Review: BECAUSE OF MISS BRIDGERTON (Rokesbys & Bridgertons #1)

25657772Julia Quinn (WHAT HAPPENS IN LONDON, 2010) returns with a whole new series… about the Bridgertons. Again. Because nine books and two novellas… well, that’s not enough? Many of her die hard fans seem thrilled about this prospect, so we’ll roll with it. The public wants what they want.

In Kent in 1779, Miss Sybilla Bridgerton suffers an injury that brings her even closer to her long-time friend and victim of her condescension, George. Being a proper gentleman whose family owns the neighboring country house, this romance meets the tempered expectations of everyone, it seems, but for the players. Billie and George are delightfully naïeve in the way Ms. Quinn does best. Continue reading

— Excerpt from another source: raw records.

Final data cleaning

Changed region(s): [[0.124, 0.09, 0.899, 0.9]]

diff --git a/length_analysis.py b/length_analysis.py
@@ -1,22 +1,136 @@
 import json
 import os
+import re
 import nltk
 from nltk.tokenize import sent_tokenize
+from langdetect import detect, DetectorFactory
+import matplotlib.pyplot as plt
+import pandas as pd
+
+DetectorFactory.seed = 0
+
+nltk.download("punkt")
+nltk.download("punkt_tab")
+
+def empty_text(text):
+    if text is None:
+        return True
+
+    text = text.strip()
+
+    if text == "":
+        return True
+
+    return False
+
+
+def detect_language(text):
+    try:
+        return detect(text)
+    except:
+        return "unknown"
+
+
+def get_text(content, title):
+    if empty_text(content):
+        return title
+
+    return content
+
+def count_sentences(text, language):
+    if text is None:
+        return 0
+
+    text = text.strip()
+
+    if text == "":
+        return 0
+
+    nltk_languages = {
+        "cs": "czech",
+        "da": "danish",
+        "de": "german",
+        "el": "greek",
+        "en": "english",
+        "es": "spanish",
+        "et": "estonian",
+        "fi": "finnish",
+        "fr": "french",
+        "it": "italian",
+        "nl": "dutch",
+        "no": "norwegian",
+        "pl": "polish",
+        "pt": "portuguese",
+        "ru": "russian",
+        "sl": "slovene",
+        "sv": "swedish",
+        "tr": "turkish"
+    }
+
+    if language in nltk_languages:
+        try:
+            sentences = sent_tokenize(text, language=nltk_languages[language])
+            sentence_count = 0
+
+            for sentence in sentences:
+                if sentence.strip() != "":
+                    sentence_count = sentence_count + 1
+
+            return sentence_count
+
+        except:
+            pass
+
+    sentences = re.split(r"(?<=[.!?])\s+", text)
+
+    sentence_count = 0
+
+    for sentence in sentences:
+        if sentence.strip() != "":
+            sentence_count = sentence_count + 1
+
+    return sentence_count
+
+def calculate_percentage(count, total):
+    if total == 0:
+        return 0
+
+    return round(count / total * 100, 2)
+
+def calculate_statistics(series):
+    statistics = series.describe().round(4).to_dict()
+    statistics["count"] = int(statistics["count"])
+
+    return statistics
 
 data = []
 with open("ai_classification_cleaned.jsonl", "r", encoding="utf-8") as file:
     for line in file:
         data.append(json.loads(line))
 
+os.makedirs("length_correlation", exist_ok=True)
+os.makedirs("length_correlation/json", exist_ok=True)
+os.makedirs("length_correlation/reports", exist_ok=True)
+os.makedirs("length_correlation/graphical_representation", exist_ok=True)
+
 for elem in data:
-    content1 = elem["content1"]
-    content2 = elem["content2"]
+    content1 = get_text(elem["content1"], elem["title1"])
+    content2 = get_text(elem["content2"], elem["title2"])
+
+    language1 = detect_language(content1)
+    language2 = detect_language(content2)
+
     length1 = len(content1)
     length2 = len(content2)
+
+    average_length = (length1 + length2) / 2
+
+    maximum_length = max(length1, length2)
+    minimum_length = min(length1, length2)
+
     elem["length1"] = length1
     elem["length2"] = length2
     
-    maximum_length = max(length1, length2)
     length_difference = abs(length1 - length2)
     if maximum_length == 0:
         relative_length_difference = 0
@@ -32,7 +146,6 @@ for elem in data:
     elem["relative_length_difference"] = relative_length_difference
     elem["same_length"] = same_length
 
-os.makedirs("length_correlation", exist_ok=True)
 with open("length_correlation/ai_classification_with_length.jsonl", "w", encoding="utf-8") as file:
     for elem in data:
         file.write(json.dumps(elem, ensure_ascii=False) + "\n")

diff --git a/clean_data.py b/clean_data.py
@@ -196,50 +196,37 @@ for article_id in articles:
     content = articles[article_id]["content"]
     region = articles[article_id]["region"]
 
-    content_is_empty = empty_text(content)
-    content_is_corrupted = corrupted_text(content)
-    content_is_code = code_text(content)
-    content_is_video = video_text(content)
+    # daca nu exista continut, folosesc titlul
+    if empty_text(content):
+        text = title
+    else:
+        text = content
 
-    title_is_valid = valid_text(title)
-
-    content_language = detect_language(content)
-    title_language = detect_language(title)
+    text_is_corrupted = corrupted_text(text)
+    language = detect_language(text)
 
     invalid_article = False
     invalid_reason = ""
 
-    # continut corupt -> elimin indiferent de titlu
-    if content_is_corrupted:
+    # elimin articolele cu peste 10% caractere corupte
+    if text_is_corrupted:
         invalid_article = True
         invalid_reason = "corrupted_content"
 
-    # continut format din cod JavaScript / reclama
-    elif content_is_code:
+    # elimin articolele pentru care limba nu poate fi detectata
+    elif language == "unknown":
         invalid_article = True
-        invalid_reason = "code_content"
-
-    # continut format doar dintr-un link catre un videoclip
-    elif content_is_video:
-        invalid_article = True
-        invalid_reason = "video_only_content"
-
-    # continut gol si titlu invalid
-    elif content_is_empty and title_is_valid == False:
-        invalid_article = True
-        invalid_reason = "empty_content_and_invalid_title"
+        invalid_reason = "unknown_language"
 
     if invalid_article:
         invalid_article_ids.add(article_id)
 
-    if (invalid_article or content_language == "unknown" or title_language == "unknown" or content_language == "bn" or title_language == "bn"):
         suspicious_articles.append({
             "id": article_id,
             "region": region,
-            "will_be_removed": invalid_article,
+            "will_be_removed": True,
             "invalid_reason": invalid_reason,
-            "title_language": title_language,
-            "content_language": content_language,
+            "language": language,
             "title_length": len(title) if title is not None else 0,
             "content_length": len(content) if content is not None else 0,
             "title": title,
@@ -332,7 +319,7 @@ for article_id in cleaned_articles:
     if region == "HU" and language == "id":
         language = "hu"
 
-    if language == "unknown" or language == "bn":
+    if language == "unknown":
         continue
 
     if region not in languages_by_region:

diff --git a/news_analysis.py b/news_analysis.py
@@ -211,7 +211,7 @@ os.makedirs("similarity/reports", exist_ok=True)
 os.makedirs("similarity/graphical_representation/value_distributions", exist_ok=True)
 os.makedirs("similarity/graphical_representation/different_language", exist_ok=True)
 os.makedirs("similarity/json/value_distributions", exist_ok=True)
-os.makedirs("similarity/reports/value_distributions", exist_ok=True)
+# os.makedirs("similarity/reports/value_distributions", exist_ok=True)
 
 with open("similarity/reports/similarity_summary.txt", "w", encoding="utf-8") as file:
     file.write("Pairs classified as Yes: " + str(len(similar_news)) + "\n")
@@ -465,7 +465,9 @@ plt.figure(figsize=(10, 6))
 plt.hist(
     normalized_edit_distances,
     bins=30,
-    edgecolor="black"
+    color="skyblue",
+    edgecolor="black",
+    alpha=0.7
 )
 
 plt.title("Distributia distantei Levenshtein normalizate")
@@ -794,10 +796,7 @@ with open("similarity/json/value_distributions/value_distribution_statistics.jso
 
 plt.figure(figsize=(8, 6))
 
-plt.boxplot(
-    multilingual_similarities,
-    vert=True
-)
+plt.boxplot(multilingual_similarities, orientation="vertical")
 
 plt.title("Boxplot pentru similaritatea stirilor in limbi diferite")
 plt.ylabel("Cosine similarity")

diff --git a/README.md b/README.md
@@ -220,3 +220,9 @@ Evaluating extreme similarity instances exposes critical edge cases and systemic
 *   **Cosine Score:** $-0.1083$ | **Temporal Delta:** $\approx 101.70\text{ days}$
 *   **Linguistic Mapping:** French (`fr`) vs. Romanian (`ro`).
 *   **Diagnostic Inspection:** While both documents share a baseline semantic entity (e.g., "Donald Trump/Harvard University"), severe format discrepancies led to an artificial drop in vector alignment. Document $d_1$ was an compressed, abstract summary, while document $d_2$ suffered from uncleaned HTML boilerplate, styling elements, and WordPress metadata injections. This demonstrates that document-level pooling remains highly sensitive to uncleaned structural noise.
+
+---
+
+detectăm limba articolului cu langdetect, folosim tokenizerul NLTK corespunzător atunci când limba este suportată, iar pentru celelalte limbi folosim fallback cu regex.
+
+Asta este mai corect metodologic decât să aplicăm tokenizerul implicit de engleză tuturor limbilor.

Social Media Black Out

When I ran around with a bunch of musicians, I noticed the most responsible ones would take intermittent dry spells, giving up drinking alcoholic beverages a few times each year to make sure they didn’t accidentally turn into alcoholics while they played in college bars four nights a week.

Like any fast, the forced evolution of perspective may just be the most valuable result. Well, that and not succumbing to addiction or illness.

I think the idea translates well to social media, so I decided to try it in January while I’m struggling to implement a few more healthy habits into my lifestyle. It is working, but that doesn’t mean I’m not feeling it.  Continue reading

British Parlor Divination during the 18th Century

evey-ladyMy thoughts about EVERY LADY’S OWN FORTUNE TELLER… a popular little pamphlet published at the end of the 18th century. Click on the link for the whole post. This post appears on my site WitchyReview.com, a place where I write about witchy topics, but I thought I’d cross-post it here, as it is indeed a marriage of two worlds.

During the 18th century, there was an increased interest in divination, especially among ladies occupying parlours in England’s southern country. This ninety-page pamphlet introduces the novice to a world of eclectic techniques to aid in fortune telling. If you can get past the typesetting ligatures, you’re in for an amusing read.  Continue reading at witchyreview.com